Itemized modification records
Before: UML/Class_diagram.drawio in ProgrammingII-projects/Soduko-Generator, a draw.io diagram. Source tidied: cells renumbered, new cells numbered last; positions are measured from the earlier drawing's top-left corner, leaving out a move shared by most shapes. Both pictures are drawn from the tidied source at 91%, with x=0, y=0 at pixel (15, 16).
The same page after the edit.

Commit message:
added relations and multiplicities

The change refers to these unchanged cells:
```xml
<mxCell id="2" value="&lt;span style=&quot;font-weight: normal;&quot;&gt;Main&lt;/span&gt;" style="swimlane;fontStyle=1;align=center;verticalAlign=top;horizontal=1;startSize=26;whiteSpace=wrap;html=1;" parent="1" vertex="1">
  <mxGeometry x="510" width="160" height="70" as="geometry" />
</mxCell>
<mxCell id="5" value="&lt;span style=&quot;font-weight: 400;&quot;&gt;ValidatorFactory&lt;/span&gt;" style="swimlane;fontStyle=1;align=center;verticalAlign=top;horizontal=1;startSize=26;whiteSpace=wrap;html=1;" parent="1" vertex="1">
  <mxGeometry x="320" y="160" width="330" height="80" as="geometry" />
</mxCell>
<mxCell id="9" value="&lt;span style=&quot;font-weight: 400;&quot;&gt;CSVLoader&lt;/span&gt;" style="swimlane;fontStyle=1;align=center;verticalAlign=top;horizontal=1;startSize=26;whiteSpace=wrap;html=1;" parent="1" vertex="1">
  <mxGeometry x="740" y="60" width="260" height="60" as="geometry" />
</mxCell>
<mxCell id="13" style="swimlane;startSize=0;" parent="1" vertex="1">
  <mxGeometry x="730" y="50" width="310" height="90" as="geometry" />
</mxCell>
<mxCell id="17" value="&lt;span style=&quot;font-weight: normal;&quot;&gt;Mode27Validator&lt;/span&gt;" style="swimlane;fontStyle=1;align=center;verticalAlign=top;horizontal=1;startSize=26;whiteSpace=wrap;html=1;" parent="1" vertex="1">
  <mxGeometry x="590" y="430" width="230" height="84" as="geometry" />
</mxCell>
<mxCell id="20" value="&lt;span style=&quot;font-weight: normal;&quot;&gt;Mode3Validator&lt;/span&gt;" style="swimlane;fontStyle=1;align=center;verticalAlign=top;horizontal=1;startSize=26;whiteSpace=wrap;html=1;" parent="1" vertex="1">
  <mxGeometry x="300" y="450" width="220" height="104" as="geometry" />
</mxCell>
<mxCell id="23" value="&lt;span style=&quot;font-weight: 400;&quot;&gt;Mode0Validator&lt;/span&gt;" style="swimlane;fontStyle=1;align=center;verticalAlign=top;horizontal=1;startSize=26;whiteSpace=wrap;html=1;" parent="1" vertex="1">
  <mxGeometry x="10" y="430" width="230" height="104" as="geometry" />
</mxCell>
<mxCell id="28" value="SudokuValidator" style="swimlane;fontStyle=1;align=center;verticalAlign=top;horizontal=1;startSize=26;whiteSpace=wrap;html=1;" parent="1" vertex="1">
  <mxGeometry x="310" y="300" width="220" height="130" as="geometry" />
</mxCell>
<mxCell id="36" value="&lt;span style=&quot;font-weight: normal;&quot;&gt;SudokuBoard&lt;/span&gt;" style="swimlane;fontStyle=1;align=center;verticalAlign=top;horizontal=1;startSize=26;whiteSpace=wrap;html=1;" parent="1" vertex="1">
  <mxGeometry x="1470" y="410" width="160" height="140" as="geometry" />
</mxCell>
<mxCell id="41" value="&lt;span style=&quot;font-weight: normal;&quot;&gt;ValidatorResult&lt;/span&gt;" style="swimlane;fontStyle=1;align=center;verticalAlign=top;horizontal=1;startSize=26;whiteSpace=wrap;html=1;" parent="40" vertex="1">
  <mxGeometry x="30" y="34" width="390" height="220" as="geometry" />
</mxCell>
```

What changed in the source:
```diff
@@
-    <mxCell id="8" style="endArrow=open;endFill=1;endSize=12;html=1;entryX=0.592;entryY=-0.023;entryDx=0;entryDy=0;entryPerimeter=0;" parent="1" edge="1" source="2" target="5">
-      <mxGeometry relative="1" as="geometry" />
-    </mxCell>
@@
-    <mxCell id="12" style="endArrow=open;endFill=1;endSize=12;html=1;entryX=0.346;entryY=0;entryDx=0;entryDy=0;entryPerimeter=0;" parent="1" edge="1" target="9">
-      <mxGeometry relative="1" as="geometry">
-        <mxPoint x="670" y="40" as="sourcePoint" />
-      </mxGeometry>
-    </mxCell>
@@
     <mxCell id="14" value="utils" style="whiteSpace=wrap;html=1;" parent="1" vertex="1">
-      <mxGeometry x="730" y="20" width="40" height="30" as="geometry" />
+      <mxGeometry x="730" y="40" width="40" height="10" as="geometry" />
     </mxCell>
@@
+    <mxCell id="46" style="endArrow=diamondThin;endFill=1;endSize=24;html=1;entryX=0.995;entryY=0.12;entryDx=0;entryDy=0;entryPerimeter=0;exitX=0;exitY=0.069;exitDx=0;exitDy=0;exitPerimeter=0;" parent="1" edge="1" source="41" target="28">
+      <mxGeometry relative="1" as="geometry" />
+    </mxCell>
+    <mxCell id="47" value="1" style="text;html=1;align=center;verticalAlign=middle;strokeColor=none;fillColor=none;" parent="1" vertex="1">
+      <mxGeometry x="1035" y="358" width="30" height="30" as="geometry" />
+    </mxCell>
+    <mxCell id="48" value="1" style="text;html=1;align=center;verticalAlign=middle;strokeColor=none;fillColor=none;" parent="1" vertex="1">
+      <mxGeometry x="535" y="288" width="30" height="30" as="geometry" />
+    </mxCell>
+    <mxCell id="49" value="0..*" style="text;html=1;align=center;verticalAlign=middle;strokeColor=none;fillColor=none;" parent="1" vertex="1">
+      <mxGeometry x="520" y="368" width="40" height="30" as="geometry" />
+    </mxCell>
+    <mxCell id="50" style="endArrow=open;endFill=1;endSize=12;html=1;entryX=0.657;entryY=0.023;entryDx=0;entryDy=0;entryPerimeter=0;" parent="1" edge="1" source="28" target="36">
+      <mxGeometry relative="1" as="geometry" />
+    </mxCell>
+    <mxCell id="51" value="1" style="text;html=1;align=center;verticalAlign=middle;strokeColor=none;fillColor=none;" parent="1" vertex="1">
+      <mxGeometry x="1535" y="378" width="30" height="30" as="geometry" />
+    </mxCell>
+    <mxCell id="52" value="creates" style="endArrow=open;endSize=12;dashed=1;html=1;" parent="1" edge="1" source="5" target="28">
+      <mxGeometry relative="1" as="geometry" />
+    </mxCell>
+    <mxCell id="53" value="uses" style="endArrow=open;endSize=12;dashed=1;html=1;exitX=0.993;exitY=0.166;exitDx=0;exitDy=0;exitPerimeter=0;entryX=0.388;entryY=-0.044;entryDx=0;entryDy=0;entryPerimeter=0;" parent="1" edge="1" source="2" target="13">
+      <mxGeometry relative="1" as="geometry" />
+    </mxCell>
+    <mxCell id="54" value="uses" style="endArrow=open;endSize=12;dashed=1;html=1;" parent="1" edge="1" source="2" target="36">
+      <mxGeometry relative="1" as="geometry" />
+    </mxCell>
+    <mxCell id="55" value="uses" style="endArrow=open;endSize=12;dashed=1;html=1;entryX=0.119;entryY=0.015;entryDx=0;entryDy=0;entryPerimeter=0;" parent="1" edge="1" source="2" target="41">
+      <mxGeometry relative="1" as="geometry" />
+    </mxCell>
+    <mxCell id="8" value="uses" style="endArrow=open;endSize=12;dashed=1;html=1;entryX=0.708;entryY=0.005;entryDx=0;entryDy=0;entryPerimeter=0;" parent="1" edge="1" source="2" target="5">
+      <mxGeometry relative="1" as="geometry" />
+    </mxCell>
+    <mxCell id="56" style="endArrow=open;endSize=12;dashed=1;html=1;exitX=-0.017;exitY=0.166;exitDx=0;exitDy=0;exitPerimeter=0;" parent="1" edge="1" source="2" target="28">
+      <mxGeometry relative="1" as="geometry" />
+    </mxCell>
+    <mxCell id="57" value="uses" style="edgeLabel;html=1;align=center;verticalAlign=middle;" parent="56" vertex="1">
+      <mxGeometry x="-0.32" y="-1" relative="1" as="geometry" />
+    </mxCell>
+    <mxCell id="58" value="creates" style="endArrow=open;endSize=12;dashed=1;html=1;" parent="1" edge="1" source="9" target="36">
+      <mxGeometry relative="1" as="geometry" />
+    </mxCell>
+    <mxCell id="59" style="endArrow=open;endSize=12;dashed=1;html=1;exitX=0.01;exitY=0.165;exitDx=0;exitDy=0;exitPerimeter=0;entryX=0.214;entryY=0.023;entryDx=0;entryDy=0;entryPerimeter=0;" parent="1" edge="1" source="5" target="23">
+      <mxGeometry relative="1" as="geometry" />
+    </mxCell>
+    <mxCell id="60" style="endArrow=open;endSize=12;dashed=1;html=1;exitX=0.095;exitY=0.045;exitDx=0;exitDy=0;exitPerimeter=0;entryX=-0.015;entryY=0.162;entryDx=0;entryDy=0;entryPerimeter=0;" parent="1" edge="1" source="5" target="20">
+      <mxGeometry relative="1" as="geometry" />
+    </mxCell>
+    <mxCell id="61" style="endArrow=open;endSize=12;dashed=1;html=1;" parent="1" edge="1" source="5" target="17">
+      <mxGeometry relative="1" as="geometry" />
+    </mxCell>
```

◆ Exercise description
Examine the records and pull out every line where the string "creates" occurs.

◆ Output for this task
+    <mxCell id="52" value="creates" style="endArrow=open;endSize=12;dashed=1;html=1;" parent="1" edge="1" source="5" target="28">
+    <mxCell id="58" value="creates" style="endArrow=open;endSize=12;dashed=1;html=1;" parent="1" edge="1" source="9" target="36">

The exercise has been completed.